This is leading to pressure on vultures to make a return on distressed loan books they bought, prompting a number of portfolios to change hands lately. But this is the first time a rate rise has been imposed. This is at a time when mortgage rates in this country are falling.
Homeowners were shocked this week to get letters from credit servicer Link Asset Management telling them their variable rate was rising from 4.98pc to 5.01pc from the start of this month.
This will mean an extra €144 a year in payments for a family with a €300,000 mortgage. Although the percentage increase in the variable rate is not big, the move is seen as testing the water to see if homeowners whose mortgages were sold will accept rate rises.
The mortgages impacted were bought by Promontoria Land from Stepstone, a subprime lender during the boom that was owned by KBC Bank and Lehman Brothers.
Promontoria is the Irish arm of US vulture fund Cerberus. There are close to 1,000 loans affected. The letters about the rate rise were sent out by the Dublin offices of Link Asset Management, which manages the portfolio.
Mortgage campaigner David Hall claimed the vulture fund business case was now a busted flush. He said the narrative that there will no large volume of repossessions and the reluctance of courts to allow repossessions had meant people were not engaging with vultures that bought distressed loan books.
Mr Hall has been claiming for a while that there will be a “tsunami of repossessions”. But he said those who countered him on this had convinced people there will be no repossessions.

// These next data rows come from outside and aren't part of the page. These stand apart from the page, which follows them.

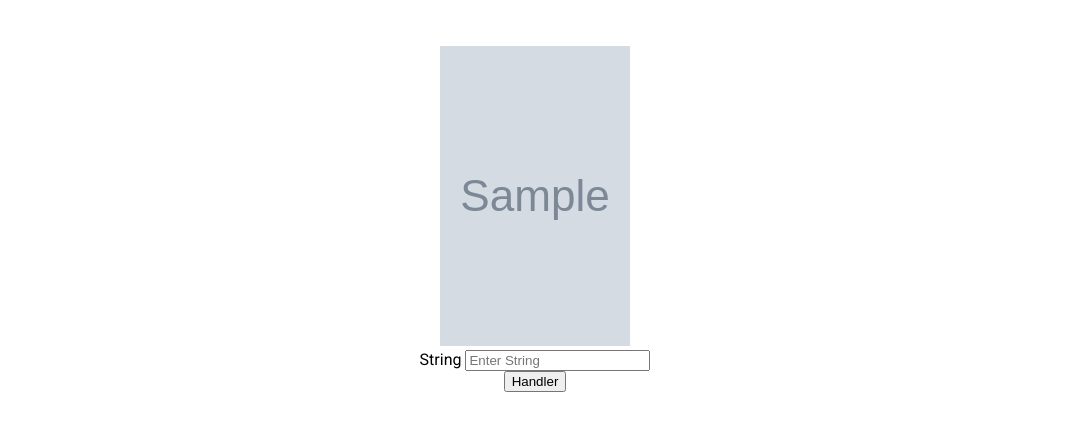
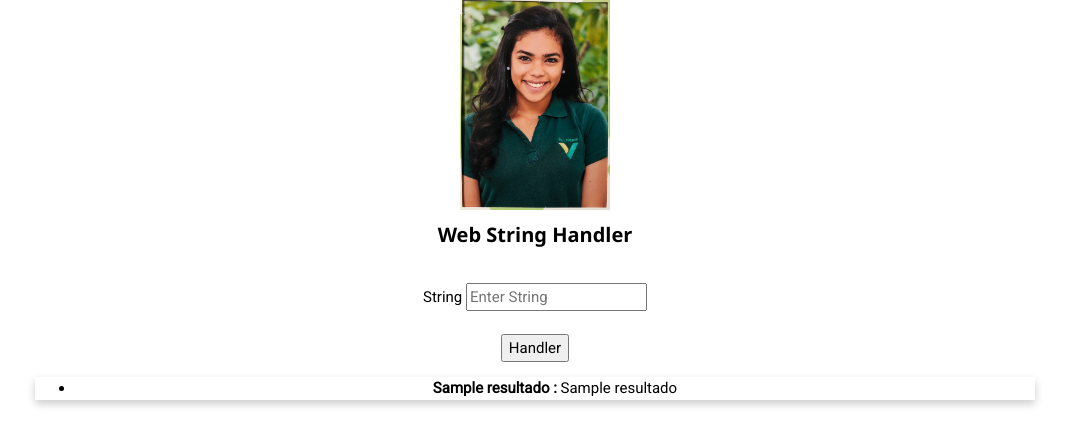
Before and after one commit to marcelamelgar/Parcial-II, a Flask app: template templates/handler.html in a window 1280 px wide. Shown: the top 446 px of the page, without its empty margins (105-1174 px from the left). Run offline with Flask 2, Linux system fonts and the light colour scheme; the template is opened without the code that fills it: most values are stand-ins (such as "Sample title", 1, 10 or a date in 2020); grey boxes marked "Sample" are stand-in pictures.

Commit message:
finalizado

```diff
--- a/templates/handler.html
+++ b/templates/handler.html
@@ -1,50 +1,63 @@
 <!DOCTYPE html>
 <html lang = "eng">
-<title>Marcela's LinkedTree</title>
+<title>Web String Handler</title>
 
 <meta charset="UTF-8">
 <meta name="viewport" content="width=device-width, initial-scale=1.0">
 <link rel='stylesheet' href='https://fonts.googleapis.com/css?family=Roboto'>
+<link rel="stylesheet" href="https://www.w3schools.com/w3css/4/w3.css">
+
+
+<header class="w3-display-container w3-content w3-center" style="max-width:1500px">
+  <img class="w3-image" src="/static/avatar.png" alt="Me" width="150" height="60">
+ </header>
+
 
 <style>
     html, body {font-family: "Roboto", sans-serif}
 
-    .pill-nav a {
-        display: inline-block;
-        color: white;
-        text-align: center;
-        padding: 14px;
-        text-decoration: none;
-        font-size: 17px;
-        width: 400px;
-        border: 5px;
+    .card {
+      box-shadow: 0 4px 8px 0 rgba(0,0,0,0.2);
+      transition: 0.3s;
     }
 
-    .pill-nav a:hover {
-        background-color:#9966ff ;
-        color: white;
-    }
+  .card:hover {
+    box-shadow: 0 8px 16px 0 rgba(0,0,0,0.2);
+  }
 
-    img{
-        border: 200%;
-        margin-top: 3%;
-        width: 100px;
-        height: 300px;
-    }
+  .container {
+    padding: 2px 16px;
+  }
+</style>
 
-
-</style>
 
 <body style = "background-color: white">
     <center>
-    <img src = "{{picture}}" style="width:15%" alt="Avatar"><br>
-    <form>
-        <div class="form-group">
+      <h4><b>Web String Handler</b></h4>
+    <form method= "POST" action = "">
+        <div class="form-group"><br>
           <label for="exampleInputEmail1">String</label>
-          <input type="text" class="form-control" name = "String"  placeholder="Enter String">
+          <input type="text" class="form-control" name = "String"  placeholder="Enter String"><br>
         </div>
-        <button type="submit" class="btn btn-primary">Handler</button>
+        <br><button type="submit" class="btn btn-primary">Handler</button>
       </form>
     </center>
-  </body>
+</body>
+
+<header>
+  <center>
+    <div class="card"  style="max-width:1000px">
+        <p>
+          <ul class = "list-group">
+          {% for k, v in resultado.items() %}
+            <li class = "list-group-item">
+              <b>{{k}} : </b> {{v}}
+            </li>
+          {% endfor %}
+          </ul>
+        </p>
+      </div>
+    </div>
+  </center>
+</header>
   </html>
```
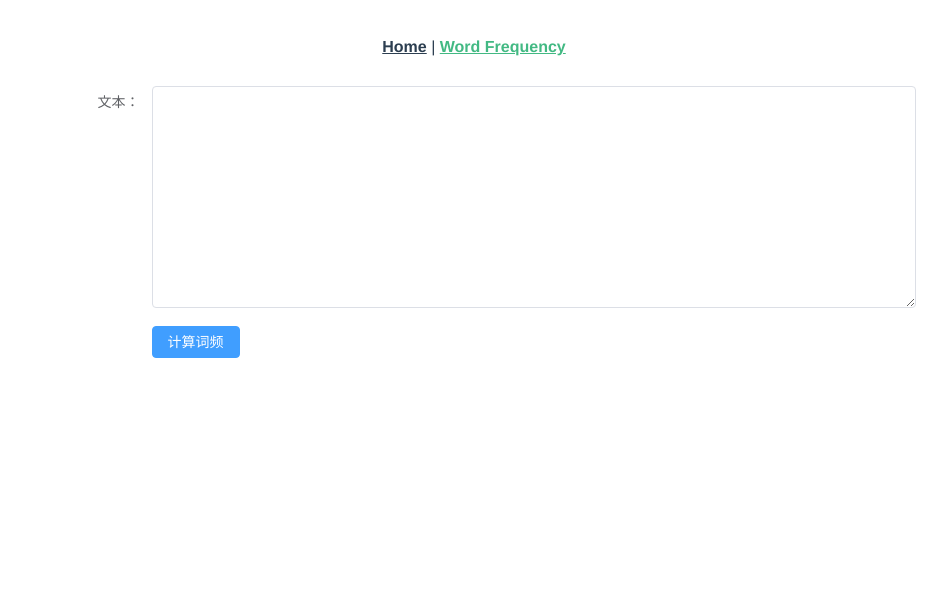
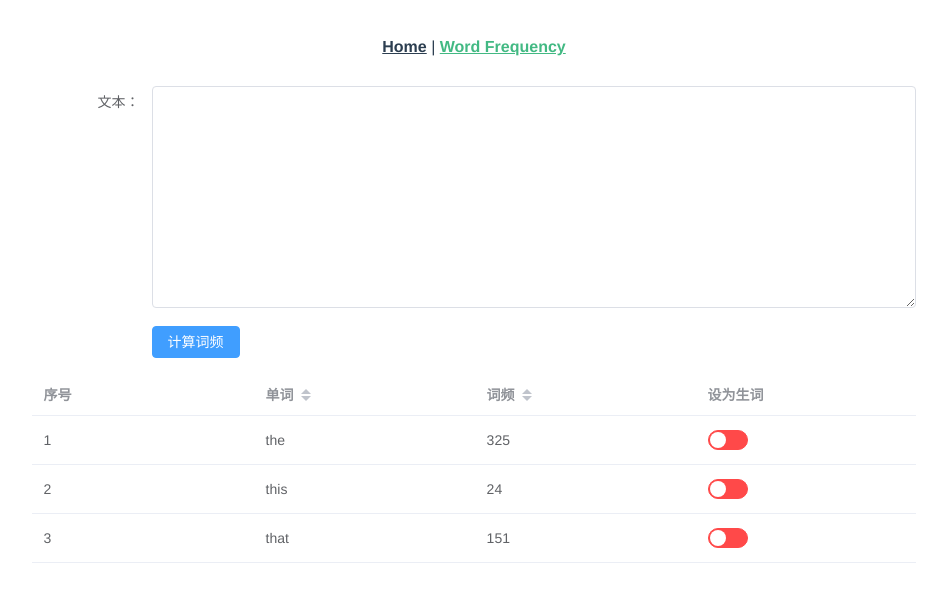
Before and after one commit to Buccal/english-words-manager, a Vue app: page /#/frequency in a window 1280 px wide. Shown: the top 602 px of the page, without its empty margins (166-1113 px from the left). Built offline with nearby package versions, Linux system fonts and the light colour scheme.

Commit message:
添加单词管理界面

```diff
--- /dev/null
+++ b/src/components/WordList.vue
@@ -0,0 +1,64 @@
+<template>
+  <el-table :data="tableData">
+    <el-table-column label="序号">
+      <template v-slot="scope">
+        {{scope.$index+1}}
+      </template>
+    </el-table-column>
+    <el-table-column
+      v-for="col in cols"
+      :prop="col.prop"
+      :label="col.label"
+      sortable>
+    </el-table-column>
+
+    <el-table-column label="设为生词">
+      <template #default="scope">
+        <el-switch
+            v-model="scope.row.newFlag"
+            active-color="#13ce66"
+            inactive-color="#ff4949"
+            @change="handleStatusChange(scope.row)"
+        >
+        </el-switch>
+      </template>
+    </el-table-column>
+  </el-table>
+</template>
+
+<script>
+export default {
+  name: "WordList",
+  data(){
+    return {
+      tableData: [{
+        word: 'the',
+        frequency: 325,
+        newFlag: false
+      }, {
+        word: 'this',
+        frequency:24,
+        newFlag: false
+      }, {
+        word: 'that',
+        frequency: 151,
+        newFlag: false
+      }],
+      cols: [
+        {prop: 'word', label: '单词'},
+        {prop: 'frequency', label: '词频'},
+      ],
+    }
+  },
+  methods: {
+    handleStatusChange(row) {
+      console.log(row);
+      debugger
+    }
+  }
+}
+</script>
+
+<style lang="scss" scoped>
+
+</style>
--- a/src/views/WordFrequency.vue
+++ b/src/views/WordFrequency.vue
@@ -9,15 +9,20 @@
     </el-form-item>
   </el-form>
 
-  <ol>
+<!--   <ol>
     <li v-for="(word, index) in wordsList" :key="index">{{word[0]}}：{{word[1]}}</li>
-  </ol>
+  </ol> -->
+  <WordList></WordList>
 </div>
 </template>
 
 <script>
 import axios from 'axios';
+import WordList from "../components/WordList"
 export default {
+  components: {
+    WordList,
+  },
   data() {
     return {
       form: {
```
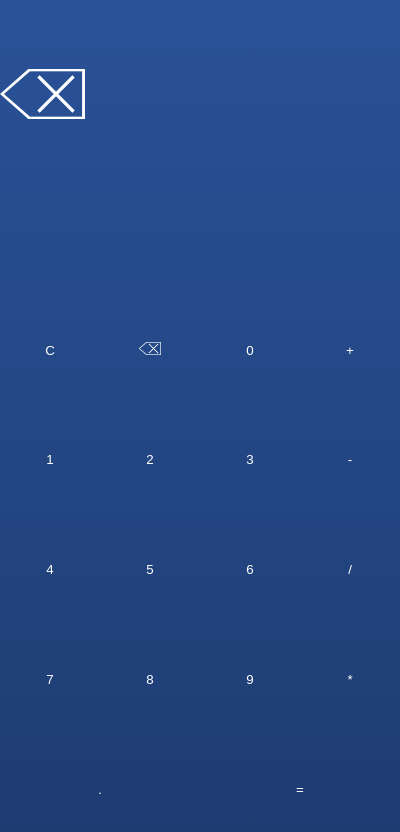
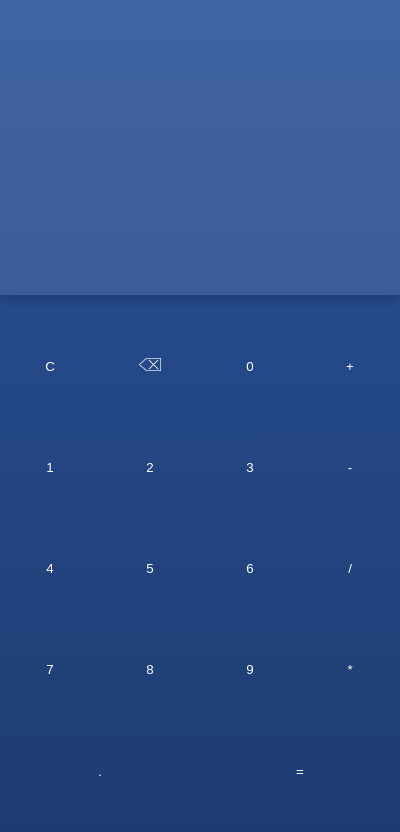
Before and after one commit to jaojpaulo/ElectronCalculator, an Electron app: page index.html in a window 400 px wide. Both pictures are taken after a click on the button 150 px from the left and 350 px from the top of the page. Drawn offline with Linux system fonts and the light colour scheme.

Commit message:
Inserting backspace function and major css editing finish

```diff
--- a/index.css
+++ b/index.css
@@ -16,28 +16,29 @@ body, html{
     background-image: linear-gradient(to top, #1e3c72 0%, #1e3c72 1%, #2a5298 100%);
 }
 
-#screen{
+#screenFrame{
     position: relative;
     width: 100%;
     height: 35%;
-    background: transparent;
-    overflow: hidden;
+    box-shadow: 0px 5px 10px #1e3c72;
 }
 
-#screen p {
+#screen{
     margin: 0;
     padding: 0;
     width: 100%;
     height: 100%;
     color: #fff;
     font-size: 8em;
+    background-color: rgba(255, 255, 255, 0.1);
+    -webkit-backdrop-filter: blur(5px);
     overflow: hidden;
 }
 
 #numpad{
-    margin: 0;
+    margin: 5% 0 0 0;
     padding: 0;
-    height: 65%;
+    height: 60%;
 }
 
 
@@ -64,7 +65,7 @@ body, html{
     height: 100%;
 }
 
-#backspace img{
+#bkspc img{
     width: 25%;
     height: auto;
 }
--- a/index.html
+++ b/index.html
@@ -10,13 +10,13 @@
 </head>
 <body>
     <div id="calculator">
-        <section id="screen">
-            <p></p>
+        <section id="screenFrame">
+            <p id="screen"></p>
         </section>
         <section id="numpad">
             <p>
                 <button>C</button>
-                <button id="backspace"><img src="img/backspaceH50ox.png"></button>
+                <button id="bkspc"><img src="img/backspaceH50ox.png"></button>
                 <button>0</button>
                 <button>+</button>
             </p>
--- a/index.js
+++ b/index.js
@@ -2,15 +2,15 @@
 window.onload = function(){
 
     var btns =  document.querySelectorAll('button');
-    //var scn = document.getElementById('screen').getElementsByTagName('p')[0];
     var btnVal = null;
     var operators = ['+', '-', '*', '/'];
     var decimalAdded = false;
 
     btns.forEach(function(btn) {
-        btn.addEventListener("click", function() {
+        btn.addEventListener("click", function(e) {
 
-            var input  = document.getElementById('screen').getElementsByTagName('p')[0];
+            //var input  = document.getElementById('screen').getElementsByTagName('p')[0];
+            var input  = document.querySelector("#screen");
             var inputVal = input.innerHTML;
             var btnVal = btn.innerHTML;
 
@@ -18,6 +18,23 @@ window.onload = function(){
             if (btnVal == 'C'){
                 input.innerHTML = '';
                 decimalAdded = false;
+            }
+
+            else if(btn.id == 'bkspc'){
+
+                var hasDecimal = null;
+                var newVal = null;
+
+                //To know if the old number was decimal
+                if(inputVal != null){
+                    hasDecimal = inputVal.search(".");
+                    newVal = inputVal.substring(0, inputVal.length-1);
+
+                    if(newVal.search('.') == -1 && hasDecimal !=-1)
+                        decimalAdded = false;
+
+                    input.innerHTML = newVal;
+                }
             }
 
             else if(btnVal == '=') {
@@ -83,6 +100,7 @@ window.onload = function(){
             // prevent page jumps
             e.preventDefault();
 
+
         });
     });
 
--- a/main.js
+++ b/main.js
@@ -4,7 +4,7 @@ const url = require('url')
 let win
 
 function createWindow(){
-    win = new BrowserWindow({ width: 400, height: 600 })
+    win = new BrowserWindow({ width: 400, height: 600, resizable: false })
     win.setMenu(null)
     win.loadURL(url.format({
         pathname:path.join(__dirname, 'index.html'),
```
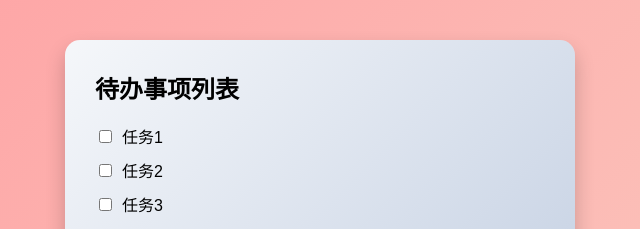
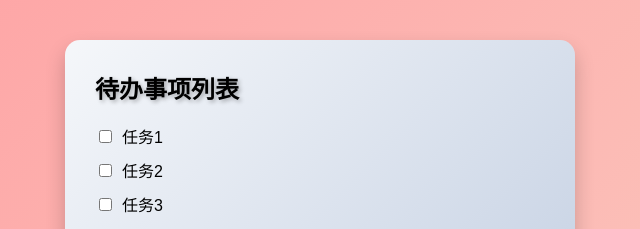
Before and after one commit to w1002l/test, a plain HTML site: page index.html in a window 1280 px wide. Shown: the part 189-418 px from the top of the page, 320-960 px from the left. Drawn offline with Linux system fonts and the light colour scheme.

Commit message:
modified title style

```diff
--- a/index.html
+++ b/index.html
@@ -28,6 +28,7 @@
       }
 
       h2 {
+        text-shadow: 2px 2px 4px rgba(0, 0, 0, 0.3);
         margin-top: 0;
       }
       ul {
```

This has led to a situation where some of those whose loans were sold to vultures were not engaging. Vultures were unable to make a return on their portfolios, he claimed. This was prompting a number of funds to “flip” loan books, making a loss. It was also why Promontoria was testing the water, he said.
“The vultures bought too expensively. Their model requires getting cash in quickly, but you can’t get blood out of a stone. People just don’t have the money, and they can’t get repossessions. The game is up for vultures,” he said.
Asked why it was increasing the variable rate neither Link Asset Services nor Promontoria commented. They also declined to reply when asked if the move was an attempt to push people into default in a bid to force a repossession.